Booming demand leaves Japan's whiskey lovers dry

Whisky barrels left to age at the Suntory cellars at Hakushu distillery. The domestic whiskey market in Japan reached its peak in 1983 but shrunk until bottoming out in 2008.
Whisky barrels left to age at the Suntory cellars at Hakushu distillery. The domestic whiskey market in Japan reached its peak in 1983 but shrunk until bottoming out in 2008. PHOTO: SUNTORY

TOKYO (WASHINGTON POST) - Some Japanese whiskeys are in short supply due to their increasing popularity in overseas markets and a recent domestic boom of highballs, or whiskey and soda.

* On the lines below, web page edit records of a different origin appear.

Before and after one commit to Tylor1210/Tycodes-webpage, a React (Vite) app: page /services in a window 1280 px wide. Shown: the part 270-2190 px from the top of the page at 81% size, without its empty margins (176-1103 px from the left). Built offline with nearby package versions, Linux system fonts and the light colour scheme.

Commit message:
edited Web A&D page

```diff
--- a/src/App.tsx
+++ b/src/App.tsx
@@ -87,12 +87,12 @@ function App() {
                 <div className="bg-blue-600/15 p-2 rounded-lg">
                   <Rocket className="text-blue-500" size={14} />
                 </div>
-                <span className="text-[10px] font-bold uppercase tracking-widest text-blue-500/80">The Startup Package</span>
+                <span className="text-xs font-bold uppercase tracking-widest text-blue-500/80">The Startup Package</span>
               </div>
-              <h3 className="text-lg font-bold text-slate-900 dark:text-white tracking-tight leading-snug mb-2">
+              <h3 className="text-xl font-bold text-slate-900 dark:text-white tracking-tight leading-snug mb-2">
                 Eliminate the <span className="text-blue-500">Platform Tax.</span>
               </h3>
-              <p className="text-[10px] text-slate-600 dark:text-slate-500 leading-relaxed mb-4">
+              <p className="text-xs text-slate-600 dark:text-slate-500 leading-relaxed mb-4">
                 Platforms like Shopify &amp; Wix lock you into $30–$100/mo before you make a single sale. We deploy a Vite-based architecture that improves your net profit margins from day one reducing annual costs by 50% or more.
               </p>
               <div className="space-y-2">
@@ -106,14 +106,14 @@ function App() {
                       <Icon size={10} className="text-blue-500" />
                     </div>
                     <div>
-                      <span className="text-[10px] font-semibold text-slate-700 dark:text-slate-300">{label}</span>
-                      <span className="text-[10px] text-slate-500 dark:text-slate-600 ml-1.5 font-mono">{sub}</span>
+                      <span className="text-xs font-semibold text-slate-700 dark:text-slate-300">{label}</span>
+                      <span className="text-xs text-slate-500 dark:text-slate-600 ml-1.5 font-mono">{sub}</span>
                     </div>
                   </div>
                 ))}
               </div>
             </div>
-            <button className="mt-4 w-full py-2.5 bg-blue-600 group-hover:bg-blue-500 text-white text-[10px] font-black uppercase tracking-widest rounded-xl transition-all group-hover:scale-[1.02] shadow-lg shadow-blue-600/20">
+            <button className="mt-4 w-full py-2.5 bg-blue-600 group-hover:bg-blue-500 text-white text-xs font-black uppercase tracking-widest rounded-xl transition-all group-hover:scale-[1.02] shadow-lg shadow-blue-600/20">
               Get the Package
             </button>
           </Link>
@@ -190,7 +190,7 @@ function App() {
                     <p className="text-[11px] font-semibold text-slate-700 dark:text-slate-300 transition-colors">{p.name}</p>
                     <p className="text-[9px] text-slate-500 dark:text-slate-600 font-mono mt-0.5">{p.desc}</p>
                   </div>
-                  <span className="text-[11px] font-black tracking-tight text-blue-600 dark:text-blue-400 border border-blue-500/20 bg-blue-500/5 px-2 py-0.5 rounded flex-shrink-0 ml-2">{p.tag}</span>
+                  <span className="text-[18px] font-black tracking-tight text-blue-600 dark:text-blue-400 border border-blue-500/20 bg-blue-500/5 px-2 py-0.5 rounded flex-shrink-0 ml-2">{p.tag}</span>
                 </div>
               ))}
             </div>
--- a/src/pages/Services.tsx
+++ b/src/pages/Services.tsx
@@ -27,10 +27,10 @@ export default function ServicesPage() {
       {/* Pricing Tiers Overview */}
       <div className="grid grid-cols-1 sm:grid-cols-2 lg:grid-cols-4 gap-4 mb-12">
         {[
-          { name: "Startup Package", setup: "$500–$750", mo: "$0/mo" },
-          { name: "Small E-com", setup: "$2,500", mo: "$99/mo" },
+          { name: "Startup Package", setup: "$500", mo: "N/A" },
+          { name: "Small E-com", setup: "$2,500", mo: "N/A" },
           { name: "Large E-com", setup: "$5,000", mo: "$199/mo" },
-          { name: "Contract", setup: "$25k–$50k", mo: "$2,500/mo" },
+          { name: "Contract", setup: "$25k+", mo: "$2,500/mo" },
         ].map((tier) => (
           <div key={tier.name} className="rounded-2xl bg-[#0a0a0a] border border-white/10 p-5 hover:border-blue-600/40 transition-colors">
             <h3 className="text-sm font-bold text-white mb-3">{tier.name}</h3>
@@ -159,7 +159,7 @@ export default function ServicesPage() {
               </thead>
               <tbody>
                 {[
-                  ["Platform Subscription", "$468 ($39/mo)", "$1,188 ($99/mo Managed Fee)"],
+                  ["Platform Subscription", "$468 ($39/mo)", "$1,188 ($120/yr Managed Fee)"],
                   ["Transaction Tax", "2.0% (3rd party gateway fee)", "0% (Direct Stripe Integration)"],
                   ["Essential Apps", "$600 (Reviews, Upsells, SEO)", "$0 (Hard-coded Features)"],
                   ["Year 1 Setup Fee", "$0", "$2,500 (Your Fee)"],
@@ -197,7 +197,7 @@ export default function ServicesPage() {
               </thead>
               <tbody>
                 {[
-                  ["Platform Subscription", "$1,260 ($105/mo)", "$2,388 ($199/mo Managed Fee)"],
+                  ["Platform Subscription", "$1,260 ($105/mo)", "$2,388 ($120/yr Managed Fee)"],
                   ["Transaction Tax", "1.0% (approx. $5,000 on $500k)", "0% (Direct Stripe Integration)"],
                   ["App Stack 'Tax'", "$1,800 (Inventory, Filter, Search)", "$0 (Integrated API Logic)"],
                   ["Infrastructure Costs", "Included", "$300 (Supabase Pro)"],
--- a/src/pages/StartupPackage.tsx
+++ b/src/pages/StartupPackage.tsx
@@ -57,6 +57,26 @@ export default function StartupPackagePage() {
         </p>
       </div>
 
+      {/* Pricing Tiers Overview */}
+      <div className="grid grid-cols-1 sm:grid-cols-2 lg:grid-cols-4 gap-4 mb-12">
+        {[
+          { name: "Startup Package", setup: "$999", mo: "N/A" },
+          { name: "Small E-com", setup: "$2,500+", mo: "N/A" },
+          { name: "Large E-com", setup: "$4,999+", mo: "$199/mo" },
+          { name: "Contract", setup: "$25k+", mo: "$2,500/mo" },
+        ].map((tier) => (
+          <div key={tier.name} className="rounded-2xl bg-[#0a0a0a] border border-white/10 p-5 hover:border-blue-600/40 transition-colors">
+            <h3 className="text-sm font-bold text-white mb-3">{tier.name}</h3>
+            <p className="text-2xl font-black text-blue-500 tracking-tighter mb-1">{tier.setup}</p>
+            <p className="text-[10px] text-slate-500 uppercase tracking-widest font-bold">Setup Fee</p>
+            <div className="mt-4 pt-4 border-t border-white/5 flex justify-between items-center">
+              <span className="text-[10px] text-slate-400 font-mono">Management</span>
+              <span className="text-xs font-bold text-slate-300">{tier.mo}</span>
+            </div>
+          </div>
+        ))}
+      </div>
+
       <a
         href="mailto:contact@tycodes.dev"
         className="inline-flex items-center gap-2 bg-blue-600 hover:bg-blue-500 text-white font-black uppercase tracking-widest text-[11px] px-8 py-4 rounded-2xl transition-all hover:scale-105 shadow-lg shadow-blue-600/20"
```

Under such circumstances, Suntory Spirits, an affiliate of Suntory Holdings, announced plans to suspend sales of two of its whiskeys - Hakushu 12 Years and Hibiki 17 Years - from June.

While makers are preparing to increase production, the shortage will likely last for some time because of the lengthy whiskey ageing process.

Since the suspension of sales of Hibiki and Hakushu was reported, customers have flocked to the whiskey corner at the Kintetsu department store flagship shop at the Abeno Harukas commercial complex in Osaka.

"I'm shocked as they are my favourites," said a 43-year-old company employee, who declined to be named and had been looking in vain for the products at several stores.

The suggested retail prices are set at 8,500 yen (S$103) for the Hakushu 12 Years and 12,000 yen for the Hibiki 17 Years, both excluding consumption tax. The department store has restricted the sale of the Hakushu 12 Years to one bottle per customer over the past few years and began refusing to accept reservations for the product about a month ago.

In an online auction, the price for Hakushu 12 Years, which has been in short supply, has surged to several tens of thousands of yen or higher since the suspension of sales was reported.

Whiskey can be made by blending different types of unaged whiskey. Of the whiskeys that Suntory sold in Japan last year, Hakushu and Hibiki accounted for 1 per cent, respectively, while their lower-priced brands made up larger proportions, with Kakubin accounting for about 50 per cent and Torys for about 20 per cent. As unaged whiskeys are currently scarce, other brands could also be forced to suspend sales.

Nikka Whisky Distilling, an affiliate of Asahi Breweries, ended sales of bottles with age statements for Taketsuru in 2014, as well as Yoichi and Miyagikyo in 2015. Kirin Brewery Co, which sells Fuji-Sanroku and other brands, is finding it increasingly difficult to meet the growing demand.

The domestic whiskey market reached its peak in 1983 but shrunk until bottoming out in 2008. The market has been expanding since then, triggered by a surge in the popularity of highballs that boosted whiskey consumption.

Additionally, Japanese products have received high international praise, as illustrated by Hibiki 21 Years Old, which won the Supreme Champion Spirit at last summer's International Spirits Challenge 2017, a competition held in Britain.

Exports of Japanese whiskeys stood at 13.6 billion yen in 2017, an over tenfold increase over the past decade.

However, it takes several years to age whiskey, and makers are finding it difficult to meet the demand. Unaged whiskey that was produced when demand for the drink was low is being used to make the whiskeys that are currently available on the shelves: The rapid increase in demand for the drink had not been anticipated.

Makers have already begun working to boost production. Suntory will invest a total of about 29 billion yen in expanding facilities for distilling and storage from 2013 to 2018.

Last year, Asahi Breweries increased production by 80 per cent compared to two years ago.

"It takes time to age whiskey, which means it's difficult to resolve the shortage issue immediately," said Dr Hideki Katsuda, a professor at Kindai University and an expert on the liquor industry. "On the other hand, it's hard to make accurate forecasts for future demand, and makers could make massive capital investment (for boosting production) in vain."